===== Source material =====
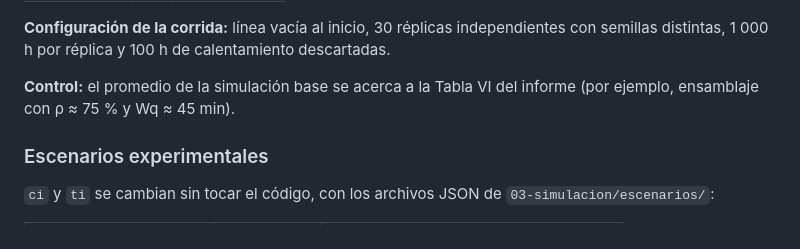
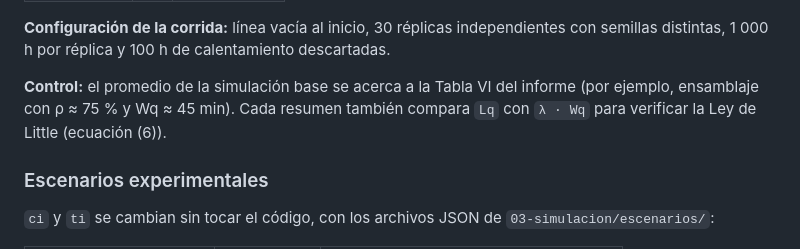
Before and after one commit to AlejandroTatum/simulacion-linea-muebles, a Markdown page: README.md, the part around one of its changes. Rendered like a GitHub page.

```diff
--- a/README.md
+++ b/README.md
@@ -80,7 +85,8 @@ sin límite y `ci` operarios que atienden una silla a la vez. Llegadas de Poisso
 semillas distintas, 1 000 h por réplica y 100 h de calentamiento descartadas.
 
 **Control:** el promedio de la simulación base se acerca a la Tabla VI del informe
-(por ejemplo, ensamblaje con ρ ≈ 75 % y Wq ≈ 45 min).
+(por ejemplo, ensamblaje con ρ ≈ 75 % y Wq ≈ 45 min). Cada resumen también compara
+`Lq` con `λ · Wq` para verificar la Ley de Little (ecuación (6)).
 
 ### Escenarios experimentales
 
```
Also changed, not shown: other parts of README.md (+27 -7 lines), 03-simulacion/README.md (+5 -2 lines), 03-simulacion/resultados-base.md (+2 -0 lines).
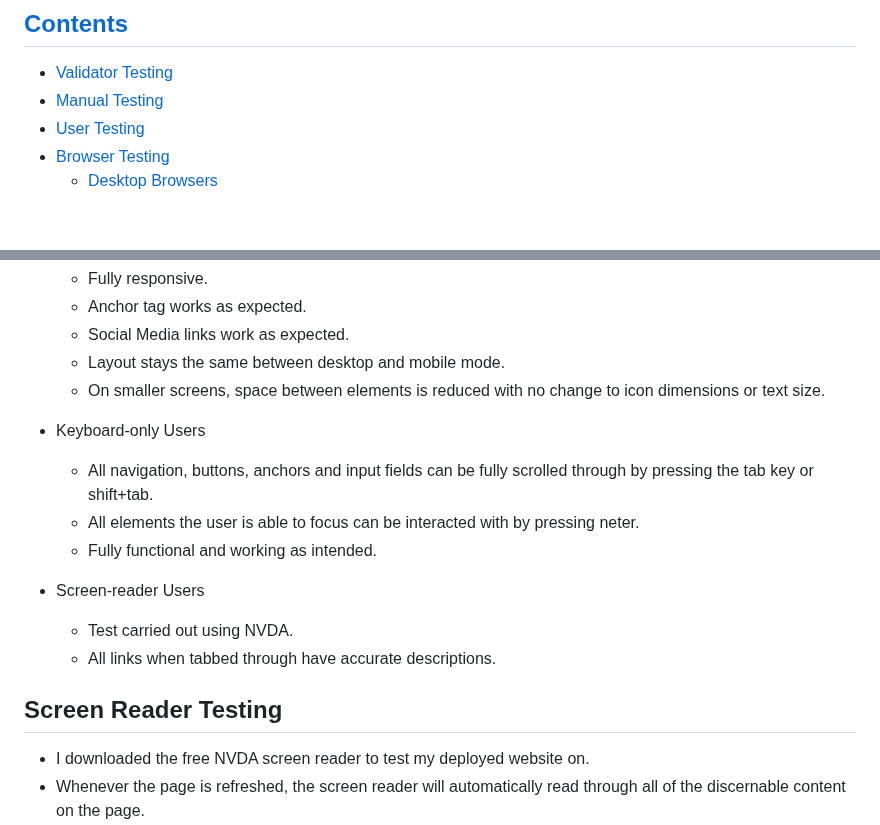
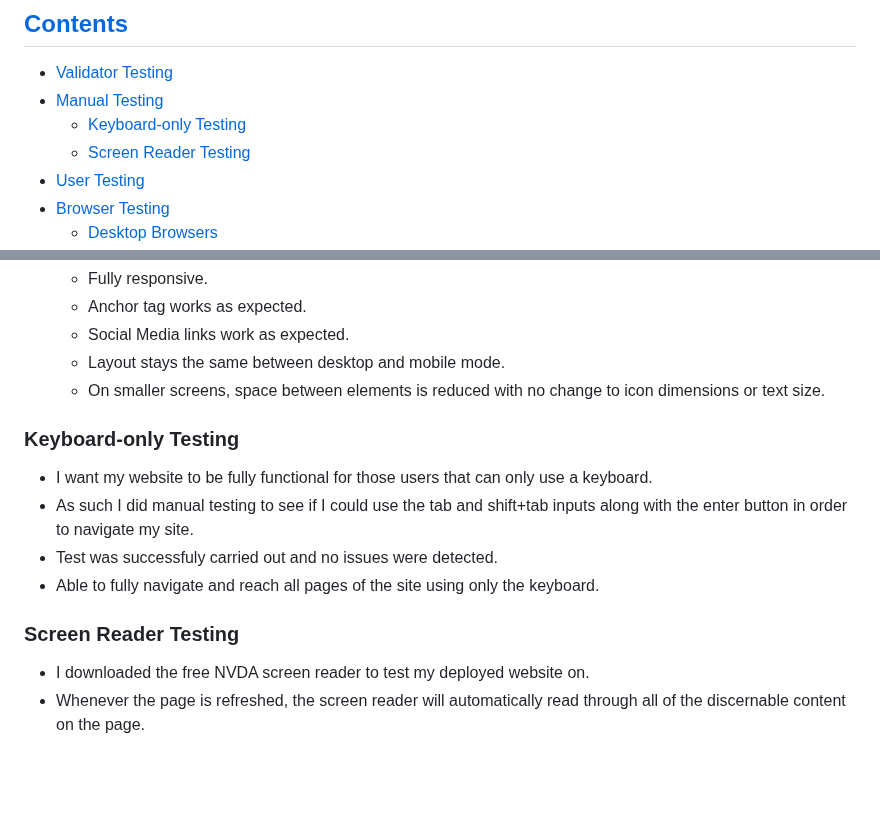
Before and after one commit to PVieira04/CI-project-1, a Markdown page: TESTING.md, 2 parts joined by grey strips. Rendered like a GitHub page; blank space fills up the shorter version.

Commit message:
add keyboard only testing section and add sections to contents of TESTING.md

```diff
--- a/TESTING.md
+++ b/TESTING.md
@@ -6,6 +6,8 @@ This file contains all the different tests performed on the site. It also detail
 
 * [Validator Testing](#validator-testing)
 * [Manual Testing](#manual-testing)
+  * [Keyboard-only Testing](#keyboard-only-testing)
+  * [Screen Reader Testing](#screen-reader-testing)
 * [User Testing](#user-testing)
 * [Browser Testing](#browser-testing)
   * [Desktop Browsers](#desktop-browsers)
@@ -84,16 +86,14 @@ This file contains all the different tests performed on the site. It also detail
   - Layout stays the same between desktop and mobile mode.
   - On smaller screens, space between elements is reduced with no change to icon dimensions or text size.
 
-- Keyboard-only Users
-  - All navigation, buttons, anchors and input fields can be fully scrolled through by pressing the tab key or shift+tab.
-  - All elements the user is able to focus can be interacted with by pressing neter.
-  - Fully functional and working as intended.
+### Keyboard-only Testing
 
-- Screen-reader Users
-  - Test carried out using NVDA.
-  - All links when tabbed through have accurate descriptions.
+- I want my website to be fully functional for those users that can only use a keyboard.
+- As such I did manual testing to see if I could use the tab and shift+tab inputs along with the enter button in order to navigate my site.
+- Test was successfuly carried out and no issues were detected.
+- Able to fully navigate and reach all pages of the site using only the keyboard.
 
-## Screen Reader Testing
+### Screen Reader Testing
 
 - I downloaded the free NVDA screen reader to test my deployed website on.
 - Whenever the page is refreshed, the screen reader will automatically read through all of the discernable content on the page.
```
=====
Work task
Your output must match the records word for word, apart from the images, which are left out.

Task solution
Before and after one commit to AlejandroTatum/simulacion-linea-muebles, a Markdown page: README.md, the part around one of its changes. Rendered like a GitHub page.

```diff
--- a/README.md
+++ b/README.md
@@ -80,7 +85,8 @@ sin límite y `ci` operarios que atienden una silla a la vez. Llegadas de Poisso
 semillas distintas, 1 000 h por réplica y 100 h de calentamiento descartadas.
 
 **Control:** el promedio de la simulación base se acerca a la Tabla VI del informe
-(por ejemplo, ensamblaje con ρ ≈ 75 % y Wq ≈ 45 min).
+(por ejemplo, ensamblaje con ρ ≈ 75 % y Wq ≈ 45 min). Cada resumen también compara
+`Lq` con `λ · Wq` para verificar la Ley de Little (ecuación (6)).
 
 ### Escenarios experimentales
 
```
Also changed, not shown: other parts of README.md (+27 -7 lines), 03-simulacion/README.md (+5 -2 lines), 03-simulacion/resultados-base.md (+2 -0 lines).
Before and after one commit to PVieira04/CI-project-1, a Markdown page: TESTING.md, 2 parts joined by grey strips. Rendered like a GitHub page; blank space fills up the shorter version.

Commit message:
add keyboard only testing section and add sections to contents of TESTING.md

```diff
--- a/TESTING.md
+++ b/TESTING.md
@@ -6,6 +6,8 @@ This file contains all the different tests performed on the site. It also detail
 
 * [Validator Testing](#validator-testing)
 * [Manual Testing](#manual-testing)
+  * [Keyboard-only Testing](#keyboard-only-testing)
+  * [Screen Reader Testing](#screen-reader-testing)
 * [User Testing](#user-testing)
 * [Browser Testing](#browser-testing)
   * [Desktop Browsers](#desktop-browsers)
@@ -84,16 +86,14 @@ This file contains all the different tests performed on the site. It also detail
   - Layout stays the same between desktop and mobile mode.
   - On smaller screens, space between elements is reduced with no change to icon dimensions or text size.
 
-- Keyboard-only Users
-  - All navigation, buttons, anchors and input fields can be fully scrolled through by pressing the tab key or shift+tab.
-  - All elements the user is able to focus can be interacted with by pressing neter.
-  - Fully functional and working as intended.
+### Keyboard-only Testing
 
-- Screen-reader Users
-  - Test carried out using NVDA.
-  - All links when tabbed through have accurate descriptions.
+- I want my website to be fully functional for those users that can only use a keyboard.
+- As such I did manual testing to see if I could use the tab and shift+tab inputs along with the enter button in order to navigate my site.
+- Test was successfuly carried out and no issues were detected.
+- Able to fully navigate and reach all pages of the site using only the keyboard.
 
-## Screen Reader Testing
+### Screen Reader Testing
 
 - I downloaded the free NVDA screen reader to test my deployed website on.
 - Whenever the page is refreshed, the screen reader will automatically read through all of the discernable content on the page.
```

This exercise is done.